PROBLEM TO WORK ON: Among the entries below, how many lines include "leave"? Answer with the number only.

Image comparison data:
■ ■ ■
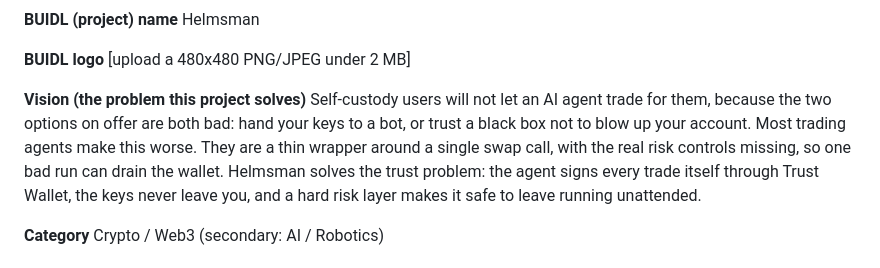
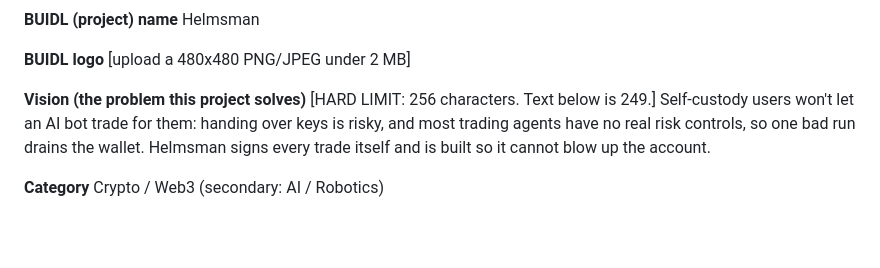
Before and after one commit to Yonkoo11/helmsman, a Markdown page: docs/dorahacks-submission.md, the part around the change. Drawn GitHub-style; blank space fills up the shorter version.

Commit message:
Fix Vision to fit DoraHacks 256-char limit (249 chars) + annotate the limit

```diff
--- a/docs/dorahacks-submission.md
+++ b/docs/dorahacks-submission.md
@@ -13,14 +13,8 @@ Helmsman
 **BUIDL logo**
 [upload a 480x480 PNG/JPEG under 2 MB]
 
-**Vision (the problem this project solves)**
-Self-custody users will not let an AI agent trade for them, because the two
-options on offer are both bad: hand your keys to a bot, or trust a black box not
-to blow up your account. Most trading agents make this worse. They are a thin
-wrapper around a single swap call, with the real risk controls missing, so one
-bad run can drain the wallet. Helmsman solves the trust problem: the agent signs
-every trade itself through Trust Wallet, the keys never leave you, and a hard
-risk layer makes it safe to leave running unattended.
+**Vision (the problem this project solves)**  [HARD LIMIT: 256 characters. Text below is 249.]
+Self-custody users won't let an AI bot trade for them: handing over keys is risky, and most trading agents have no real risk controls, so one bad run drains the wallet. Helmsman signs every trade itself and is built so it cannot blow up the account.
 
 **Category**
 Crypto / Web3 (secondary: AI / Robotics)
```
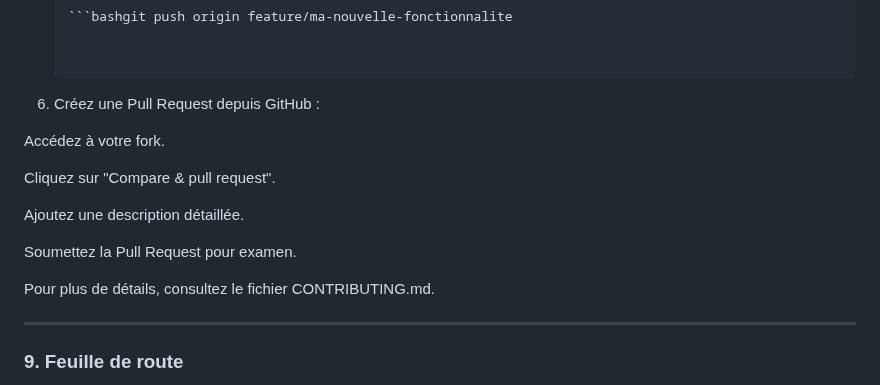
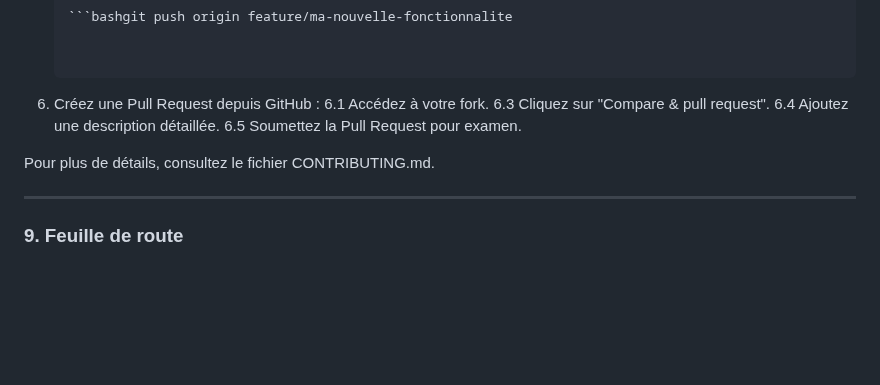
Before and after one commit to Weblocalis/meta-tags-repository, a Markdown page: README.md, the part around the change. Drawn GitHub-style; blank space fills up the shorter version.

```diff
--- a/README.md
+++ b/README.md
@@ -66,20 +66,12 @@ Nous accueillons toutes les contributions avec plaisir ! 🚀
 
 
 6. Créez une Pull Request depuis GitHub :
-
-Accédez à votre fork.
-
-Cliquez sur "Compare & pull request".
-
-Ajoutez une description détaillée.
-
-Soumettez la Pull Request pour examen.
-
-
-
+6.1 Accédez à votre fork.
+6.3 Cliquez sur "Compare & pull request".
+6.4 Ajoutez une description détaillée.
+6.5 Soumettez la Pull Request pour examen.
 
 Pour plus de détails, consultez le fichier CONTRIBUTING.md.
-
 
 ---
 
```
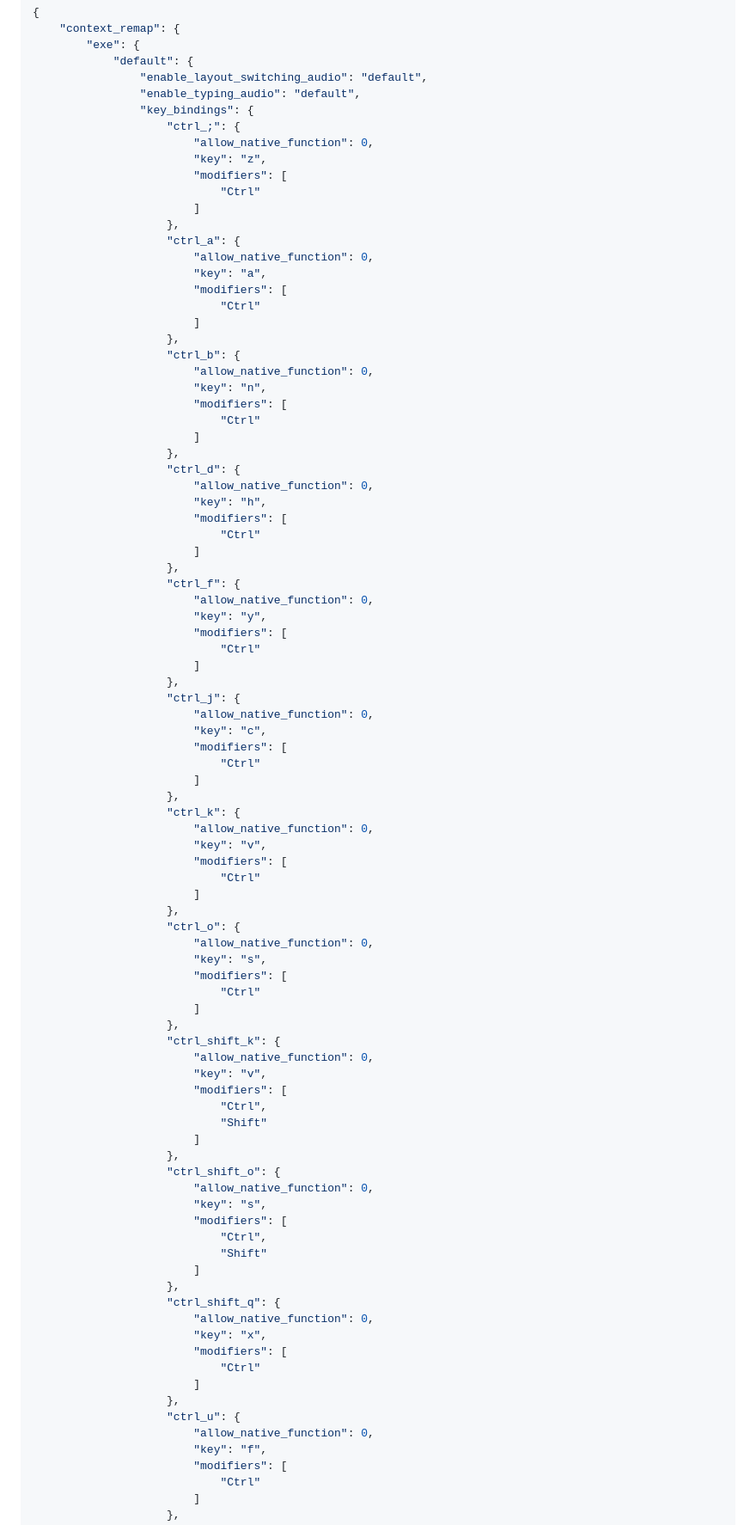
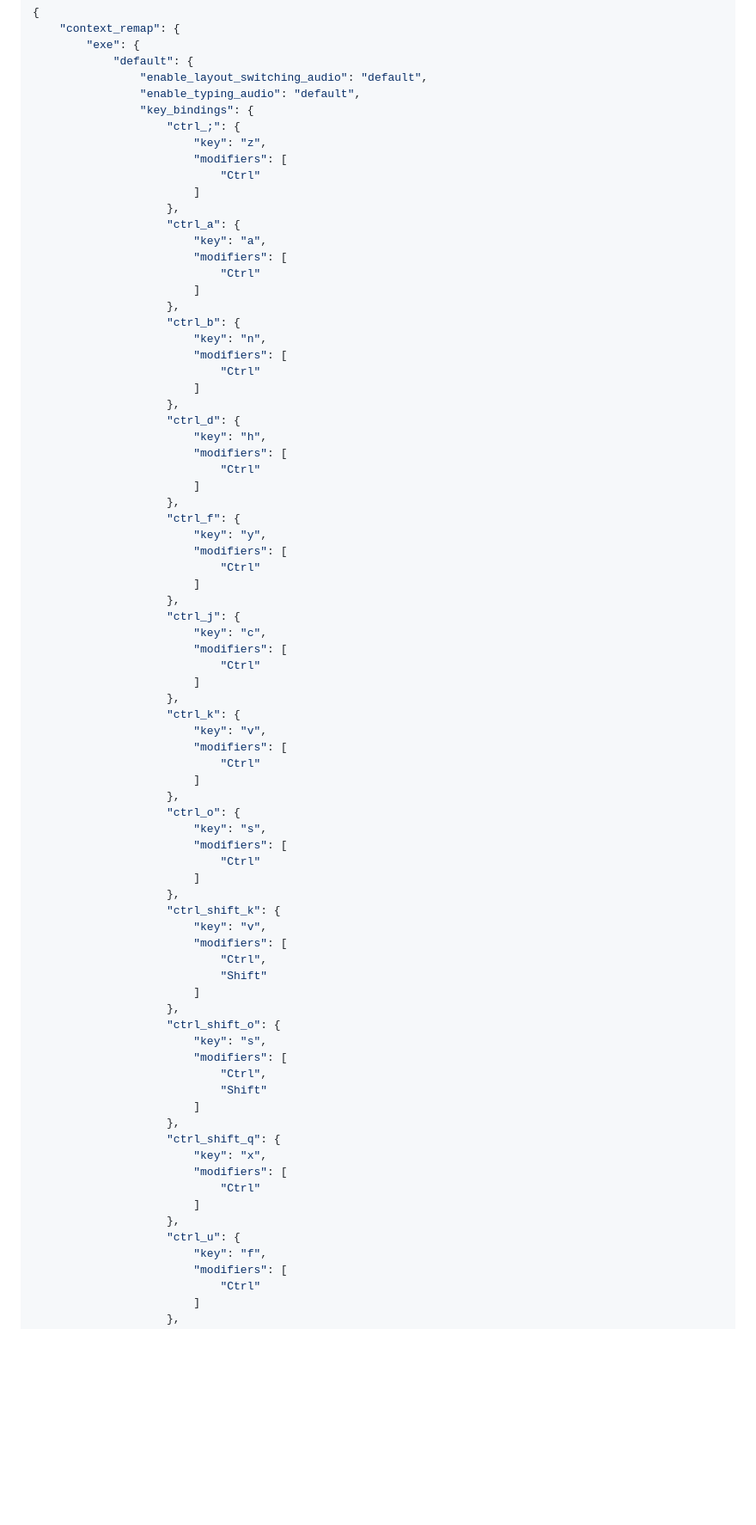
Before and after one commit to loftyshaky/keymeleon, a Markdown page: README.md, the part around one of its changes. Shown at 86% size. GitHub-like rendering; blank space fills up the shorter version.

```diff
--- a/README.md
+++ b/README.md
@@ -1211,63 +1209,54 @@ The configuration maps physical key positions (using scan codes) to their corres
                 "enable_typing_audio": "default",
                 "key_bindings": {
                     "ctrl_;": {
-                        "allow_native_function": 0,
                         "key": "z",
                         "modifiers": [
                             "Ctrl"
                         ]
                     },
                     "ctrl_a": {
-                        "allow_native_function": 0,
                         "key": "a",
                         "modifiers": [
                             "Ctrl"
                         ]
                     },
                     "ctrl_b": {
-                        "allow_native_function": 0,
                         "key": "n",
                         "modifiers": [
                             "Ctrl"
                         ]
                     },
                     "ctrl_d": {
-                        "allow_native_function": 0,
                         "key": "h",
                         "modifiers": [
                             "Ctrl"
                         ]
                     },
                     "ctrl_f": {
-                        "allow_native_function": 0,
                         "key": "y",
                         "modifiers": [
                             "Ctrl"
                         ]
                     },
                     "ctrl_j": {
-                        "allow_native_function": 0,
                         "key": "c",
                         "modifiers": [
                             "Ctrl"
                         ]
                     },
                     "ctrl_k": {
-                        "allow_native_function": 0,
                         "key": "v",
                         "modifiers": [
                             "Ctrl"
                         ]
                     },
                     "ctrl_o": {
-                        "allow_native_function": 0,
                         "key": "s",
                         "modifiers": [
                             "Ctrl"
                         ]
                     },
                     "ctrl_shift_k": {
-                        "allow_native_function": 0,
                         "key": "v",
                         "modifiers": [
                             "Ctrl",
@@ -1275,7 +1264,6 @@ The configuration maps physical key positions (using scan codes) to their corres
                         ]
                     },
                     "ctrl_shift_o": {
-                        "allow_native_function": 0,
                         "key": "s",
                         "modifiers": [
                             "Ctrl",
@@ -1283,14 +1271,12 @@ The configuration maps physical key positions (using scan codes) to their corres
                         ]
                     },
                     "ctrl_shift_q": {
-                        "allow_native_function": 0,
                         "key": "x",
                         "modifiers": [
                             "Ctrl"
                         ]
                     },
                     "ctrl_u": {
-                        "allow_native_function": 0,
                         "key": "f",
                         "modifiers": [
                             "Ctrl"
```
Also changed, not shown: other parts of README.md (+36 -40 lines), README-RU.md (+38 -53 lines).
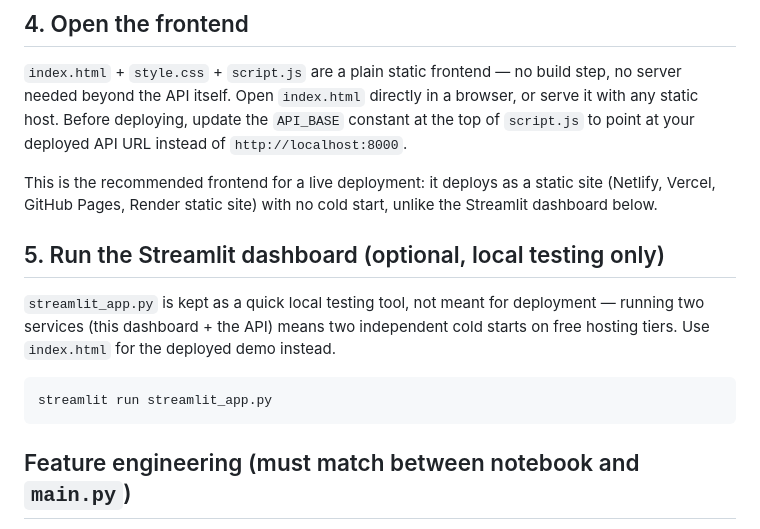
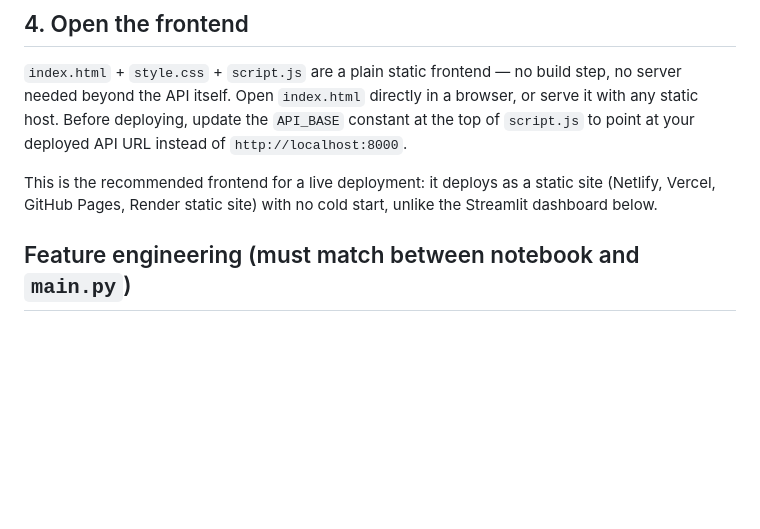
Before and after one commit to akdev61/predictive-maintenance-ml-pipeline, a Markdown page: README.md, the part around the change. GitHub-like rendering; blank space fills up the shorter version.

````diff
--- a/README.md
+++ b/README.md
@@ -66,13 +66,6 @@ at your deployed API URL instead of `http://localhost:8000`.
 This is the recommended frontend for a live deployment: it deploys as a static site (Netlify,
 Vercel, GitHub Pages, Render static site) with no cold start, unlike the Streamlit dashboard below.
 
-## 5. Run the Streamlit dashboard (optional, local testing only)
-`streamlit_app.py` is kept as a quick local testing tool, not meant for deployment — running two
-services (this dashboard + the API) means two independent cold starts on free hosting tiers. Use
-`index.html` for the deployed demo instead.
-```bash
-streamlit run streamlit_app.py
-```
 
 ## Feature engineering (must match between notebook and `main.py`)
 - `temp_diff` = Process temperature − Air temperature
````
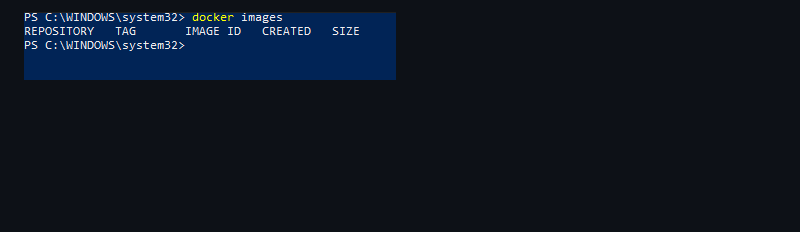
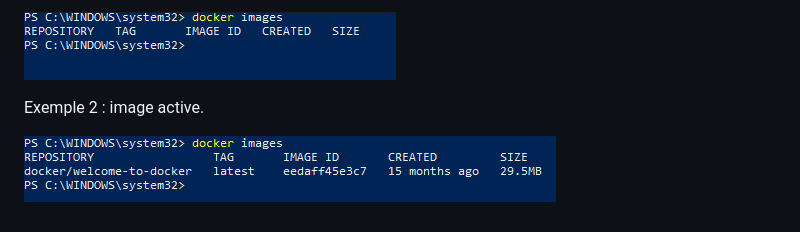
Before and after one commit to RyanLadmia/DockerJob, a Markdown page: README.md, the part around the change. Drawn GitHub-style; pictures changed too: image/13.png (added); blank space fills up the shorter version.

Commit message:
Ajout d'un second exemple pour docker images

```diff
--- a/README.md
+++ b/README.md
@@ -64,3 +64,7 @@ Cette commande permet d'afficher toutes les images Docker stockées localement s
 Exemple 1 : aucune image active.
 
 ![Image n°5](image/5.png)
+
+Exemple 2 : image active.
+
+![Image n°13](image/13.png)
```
■ ■ ■
RESPONSE BELOW: 2